[[ Material for the task open ]]

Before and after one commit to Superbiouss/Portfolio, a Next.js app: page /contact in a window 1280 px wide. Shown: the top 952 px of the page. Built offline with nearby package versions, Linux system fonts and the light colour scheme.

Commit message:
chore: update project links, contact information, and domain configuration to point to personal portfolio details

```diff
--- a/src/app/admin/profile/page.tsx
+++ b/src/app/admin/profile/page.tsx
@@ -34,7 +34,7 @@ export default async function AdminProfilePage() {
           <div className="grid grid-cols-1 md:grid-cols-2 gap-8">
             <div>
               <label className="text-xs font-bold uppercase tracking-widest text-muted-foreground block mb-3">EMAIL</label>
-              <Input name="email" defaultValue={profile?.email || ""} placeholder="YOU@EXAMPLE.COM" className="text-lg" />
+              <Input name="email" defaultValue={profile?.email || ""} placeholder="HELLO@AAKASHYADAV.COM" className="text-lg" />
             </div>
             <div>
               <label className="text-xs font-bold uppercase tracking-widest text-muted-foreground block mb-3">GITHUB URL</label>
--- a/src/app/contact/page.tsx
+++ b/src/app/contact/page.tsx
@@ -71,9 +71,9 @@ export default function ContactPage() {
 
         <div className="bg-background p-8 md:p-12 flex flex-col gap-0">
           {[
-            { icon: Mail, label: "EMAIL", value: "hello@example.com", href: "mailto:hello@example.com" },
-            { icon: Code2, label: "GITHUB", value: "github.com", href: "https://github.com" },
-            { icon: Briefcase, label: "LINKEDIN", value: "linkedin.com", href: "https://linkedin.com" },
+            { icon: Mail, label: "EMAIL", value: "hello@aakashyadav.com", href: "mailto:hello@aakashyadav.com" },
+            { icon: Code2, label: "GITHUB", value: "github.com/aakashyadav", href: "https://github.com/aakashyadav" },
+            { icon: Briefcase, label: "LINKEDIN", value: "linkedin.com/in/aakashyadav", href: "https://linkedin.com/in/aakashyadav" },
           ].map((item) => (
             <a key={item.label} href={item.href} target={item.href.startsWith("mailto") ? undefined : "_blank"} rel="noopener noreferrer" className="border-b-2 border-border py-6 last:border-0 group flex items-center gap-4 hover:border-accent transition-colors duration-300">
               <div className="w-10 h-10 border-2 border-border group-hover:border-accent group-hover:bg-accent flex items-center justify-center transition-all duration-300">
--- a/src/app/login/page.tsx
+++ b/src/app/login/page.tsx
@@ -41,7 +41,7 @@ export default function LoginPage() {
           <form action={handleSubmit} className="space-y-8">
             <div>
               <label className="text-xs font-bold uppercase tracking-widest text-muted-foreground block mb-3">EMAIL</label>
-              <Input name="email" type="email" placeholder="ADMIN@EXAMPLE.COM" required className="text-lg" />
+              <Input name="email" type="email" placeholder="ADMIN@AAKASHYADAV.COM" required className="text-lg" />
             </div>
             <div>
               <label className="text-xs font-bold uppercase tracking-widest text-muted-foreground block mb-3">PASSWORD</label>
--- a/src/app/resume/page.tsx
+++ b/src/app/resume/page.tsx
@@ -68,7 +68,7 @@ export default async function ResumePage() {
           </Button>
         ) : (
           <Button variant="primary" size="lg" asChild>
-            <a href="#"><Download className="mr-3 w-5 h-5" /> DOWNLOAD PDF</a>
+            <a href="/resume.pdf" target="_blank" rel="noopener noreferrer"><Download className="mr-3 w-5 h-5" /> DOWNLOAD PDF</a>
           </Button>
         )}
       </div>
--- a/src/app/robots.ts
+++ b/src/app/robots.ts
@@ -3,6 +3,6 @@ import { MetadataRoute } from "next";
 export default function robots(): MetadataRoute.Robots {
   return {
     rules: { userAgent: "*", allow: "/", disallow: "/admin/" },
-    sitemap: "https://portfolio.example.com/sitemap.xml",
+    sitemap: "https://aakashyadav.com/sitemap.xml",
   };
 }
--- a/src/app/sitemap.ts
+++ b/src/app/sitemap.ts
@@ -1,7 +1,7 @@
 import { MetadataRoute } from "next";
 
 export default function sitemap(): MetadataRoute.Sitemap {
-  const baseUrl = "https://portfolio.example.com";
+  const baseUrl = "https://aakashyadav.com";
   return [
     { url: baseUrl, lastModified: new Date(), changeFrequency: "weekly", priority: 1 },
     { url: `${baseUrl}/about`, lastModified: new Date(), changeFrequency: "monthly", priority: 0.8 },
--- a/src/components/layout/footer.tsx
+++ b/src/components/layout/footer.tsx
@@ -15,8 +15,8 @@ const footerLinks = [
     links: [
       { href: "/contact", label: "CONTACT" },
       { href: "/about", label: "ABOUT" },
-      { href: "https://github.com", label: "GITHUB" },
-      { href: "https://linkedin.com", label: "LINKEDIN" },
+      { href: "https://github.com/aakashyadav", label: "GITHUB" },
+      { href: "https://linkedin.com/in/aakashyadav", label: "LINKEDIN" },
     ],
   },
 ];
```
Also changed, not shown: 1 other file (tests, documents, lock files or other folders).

[[ Material for the task closed ]]

(Try it) Everything in the listing must be written out again without any change.

(Output for this exercise)
Before and after one commit to Superbiouss/Portfolio, a Next.js app: page /contact in a window 1280 px wide. Shown: the top 952 px of the page. Built offline with nearby package versions, Linux system fonts and the light colour scheme.

Commit message:
chore: update project links, contact information, and domain configuration to point to personal portfolio details

```diff
--- a/src/app/admin/profile/page.tsx
+++ b/src/app/admin/profile/page.tsx
@@ -34,7 +34,7 @@ export default async function AdminProfilePage() {
           <div className="grid grid-cols-1 md:grid-cols-2 gap-8">
             <div>
               <label className="text-xs font-bold uppercase tracking-widest text-muted-foreground block mb-3">EMAIL</label>
-              <Input name="email" defaultValue={profile?.email || ""} placeholder="YOU@EXAMPLE.COM" className="text-lg" />
+              <Input name="email" defaultValue={profile?.email || ""} placeholder="HELLO@AAKASHYADAV.COM" className="text-lg" />
             </div>
             <div>
               <label className="text-xs font-bold uppercase tracking-widest text-muted-foreground block mb-3">GITHUB URL</label>
--- a/src/app/contact/page.tsx
+++ b/src/app/contact/page.tsx
@@ -71,9 +71,9 @@ export default function ContactPage() {
 
         <div className="bg-background p-8 md:p-12 flex flex-col gap-0">
           {[
-            { icon: Mail, label: "EMAIL", value: "hello@example.com", href: "mailto:hello@example.com" },
-            { icon: Code2, label: "GITHUB", value: "github.com", href: "https://github.com" },
-            { icon: Briefcase, label: "LINKEDIN", value: "linkedin.com", href: "https://linkedin.com" },
+            { icon: Mail, label: "EMAIL", value: "hello@aakashyadav.com", href: "mailto:hello@aakashyadav.com" },
+            { icon: Code2, label: "GITHUB", value: "github.com/aakashyadav", href: "https://github.com/aakashyadav" },
+            { icon: Briefcase, label: "LINKEDIN", value: "linkedin.com/in/aakashyadav", href: "https://linkedin.com/in/aakashyadav" },
           ].map((item) => (
             <a key={item.label} href={item.href} target={item.href.startsWith("mailto") ? undefined : "_blank"} rel="noopener noreferrer" className="border-b-2 border-border py-6 last:border-0 group flex items-center gap-4 hover:border-accent transition-colors duration-300">
               <div className="w-10 h-10 border-2 border-border group-hover:border-accent group-hover:bg-accent flex items-center justify-center transition-all duration-300">
--- a/src/app/login/page.tsx
+++ b/src/app/login/page.tsx
@@ -41,7 +41,7 @@ export default function LoginPage() {
           <form action={handleSubmit} className="space-y-8">
             <div>
               <label className="text-xs font-bold uppercase tracking-widest text-muted-foreground block mb-3">EMAIL</label>
-              <Input name="email" type="email" placeholder="ADMIN@EXAMPLE.COM" required className="text-lg" />
+              <Input name="email" type="email" placeholder="ADMIN@AAKASHYADAV.COM" required className="text-lg" />
             </div>
             <div>
               <label className="text-xs font-bold uppercase tracking-widest text-muted-foreground block mb-3">PASSWORD</label>
--- a/src/app/resume/page.tsx
+++ b/src/app/resume/page.tsx
@@ -68,7 +68,7 @@ export default async function ResumePage() {
           </Button>
         ) : (
           <Button variant="primary" size="lg" asChild>
-            <a href="#"><Download className="mr-3 w-5 h-5" /> DOWNLOAD PDF</a>
+            <a href="/resume.pdf" target="_blank" rel="noopener noreferrer"><Download className="mr-3 w-5 h-5" /> DOWNLOAD PDF</a>
           </Button>
         )}
       </div>
--- a/src/app/robots.ts
+++ b/src/app/robots.ts
@@ -3,6 +3,6 @@ import { MetadataRoute } from "next";
 export default function robots(): MetadataRoute.Robots {
   return {
     rules: { userAgent: "*", allow: "/", disallow: "/admin/" },
-    sitemap: "https://portfolio.example.com/sitemap.xml",
+    sitemap: "https://aakashyadav.com/sitemap.xml",
   };
 }
--- a/src/app/sitemap.ts
+++ b/src/app/sitemap.ts
@@ -1,7 +1,7 @@
 import { MetadataRoute } from "next";
 
 export default function sitemap(): MetadataRoute.Sitemap {
-  const baseUrl = "https://portfolio.example.com";
+  const baseUrl = "https://aakashyadav.com";
   return [
     { url: baseUrl, lastModified: new Date(), changeFrequency: "weekly", priority: 1 },
     { url: `${baseUrl}/about`, lastModified: new Date(), changeFrequency: "monthly", priority: 0.8 },
--- a/src/components/layout/footer.tsx
+++ b/src/components/layout/footer.tsx
@@ -15,8 +15,8 @@ const footerLinks = [
     links: [
       { href: "/contact", label: "CONTACT" },
       { href: "/about", label: "ABOUT" },
-      { href: "https://github.com", label: "GITHUB" },
-      { href: "https://linkedin.com", label: "LINKEDIN" },
+      { href: "https://github.com/aakashyadav", label: "GITHUB" },
+      { href: "https://linkedin.com/in/aakashyadav", label: "LINKEDIN" },
     ],
   },
 ];
```
Also changed, not shown: 1 other file (tests, documents, lock files or other folders).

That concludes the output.